Russia Has 0% Chance of Success in Space: Ex-NASA Astronaut Scott Kelly

Russia's lofty space ambitions, which include a Mars mission and an independent space station, have a "zero percent" chance of success under Vladimir Putin, former NASA astronaut Scott Kelly has said.

Russia has been left increasingly isolated from the rest of the world after its widely-condemned invasion of Ukraine, which has been ongoing for more than two months, and its space program is likely to have been affected too.

Shortly after Russia launched its invasion in February, President Joe Biden announced U.S. sanctions that he said would, among other things, "degrade their aerospace industry, including their space program."

Russia has also taken action to distance itself from other nations including cutting off rocket engine supplies to the U.S. and suspending research cooperation with Germany on the International Space Station (ISS).

Yet the country's Roscosmos space program boss Dmitry Rogozin has given the impression that he is undeterred by these developments.

When the European Space Agency confirmed it was suspending its ExoMars rover mission with Roscosmos, Rogozin said Russia would carry on developing a Mars research mission alone.

When the backlash against Russia persisted following the war in Ukraine, he said that not only would Russia be continuing with plans for its own Russian Orbital Service Station but that it might have an "applied-military" purpose, according to Russia's state-owned TASS news agency.

Scott Kelly, a former commander of the ISS, who has been an outspoken critic of Rogozin and of Russia's invasion of Ukraine via his popular Twitter account, told Newsweek that Rogozin's ambitions are not grounded in reality.

Scott Kelly Ex-NASA Astronaut and Dmitry Rogozin
NASA, Expedition 46 Commander Scott Kelly (L) of NASA and Dmitry Rogozin (R) the head of the Russian space agency Roscosmos. Yuri Kochetkov/AFP via Getty Images

"I'm pretty sure there's probably a 0 percent chance of this being successful," he said, in reference to Russia's Mars plans. "They don't have any money. You know, it's expensive.

"They also are not that sophisticated as a spacefaring nation. I mean, they've got one thing that works well that can launch three people into space and bring them home pretty reliably… that's about it," he said. "And you need a lot more than that to go to the moon or go to Mars. Particularly, you need the money. So the future of their space program, as a result of Putin's invasion of Ukraine, is pretty bleak."

Kelly added that he hoped that the U.S. and Russia can continue cooperation through the lifetime of the ISS; the two countries are key partners in continuing its operation and Kelly described Russia as "critical and important there". For one thing, Russian technology is responsible for ensuring the station stays in its desired orbit.

"Having said that, once the International Space Station is over, whether it's due to them leaving or us getting to the natural end of its lifetime in 2030 perhaps, I don't see us ever cooperating with them again ever under Putin," Kelly said. "Now, if there was a complete change in their government and their philosophy and how they behave on the international stage, maybe, but I just don't see it happening. So I think their space program's future is very, very bleak."

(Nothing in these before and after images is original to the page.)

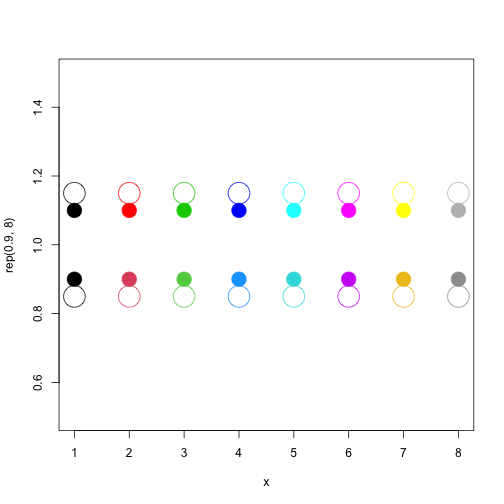
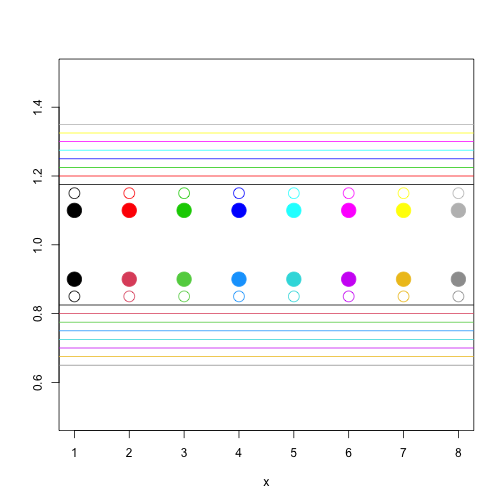
.

Changed region(s): [[0.119, 0.2381, 0.9524, 0.4167], [0.119, 0.5655, 0.9524, 0.7143], [0.0, 0.4167, 0.0298, 0.5357]]

diff --git a/_posts/2019-12-15-new-R-palette.md b/_posts/2019-12-15-new-R-palette.md
@@ -40,19 +40,28 @@ old scheme).
 
 # A practical example
 
-Here's a simple example that shows the new scheme
+Here's a simple example that shows the new scheme:
 
 {% highlight r linenos=table %}
 x <- 1:8
-palette("R4") # not actually needed unless R3 was previously selected
-plot(x, rep(0.9, 8), ylim=c(0.5,1.5), pch=20, cex=4, col=1:8)
-points(x, rep(0.85, 8), cex=4, col=1:8)
-palette("R3") # switch to the old scheme
+# The next call to palette() is not actually needed unless there was a prior
+# cal specifying R3.  Still, retaining this call is useful because it
+# means that the user does not have to check previous code (including in
+# functions they may not have written, to be sure that we are not using R3.
+palette("R4")
+plot(x, rep(0.9, 8), ylab="", ylim=c(0.5,1.5), pch=20, cex=4, col=1:8)
+points(x, rep(0.85, 8), cex=2, col=1:8)
+for (i in 1:8) abline(h=0.85-i/40, col=i)
+
+# Now, show th old colours. Note how bad the yellow is.
+palette("R3")
 points(x, rep(1.1, 8), pch=20, cex=4, col=1:8)
-points(x, rep(1.15, 8), cex=4, col=1:8)
+points(x, rep(1.15, 8), cex=2, col=1:8)
+for (i in 1:8) abline(h=1.15+i/40, col=i)
 {% endhighlight %}
 
 ![center](http://dankelley.github.io/figs/2019-12-15-new-R-palette/unnamed-chunk-2-1.png)
+
 
 Many viewers may find the new palette (lower dots) preferable to the old
 palette (upper dots).  For me, the biggest improvement is with the yellow dot,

On April 22, Roscosmos announced that it intends to develop manned space flights in cooperation with China, according to TASS. Earlier, Rogozin had suggested that Russia and China could construct joint modules on China's Tiangong space station, which is already under construction in space.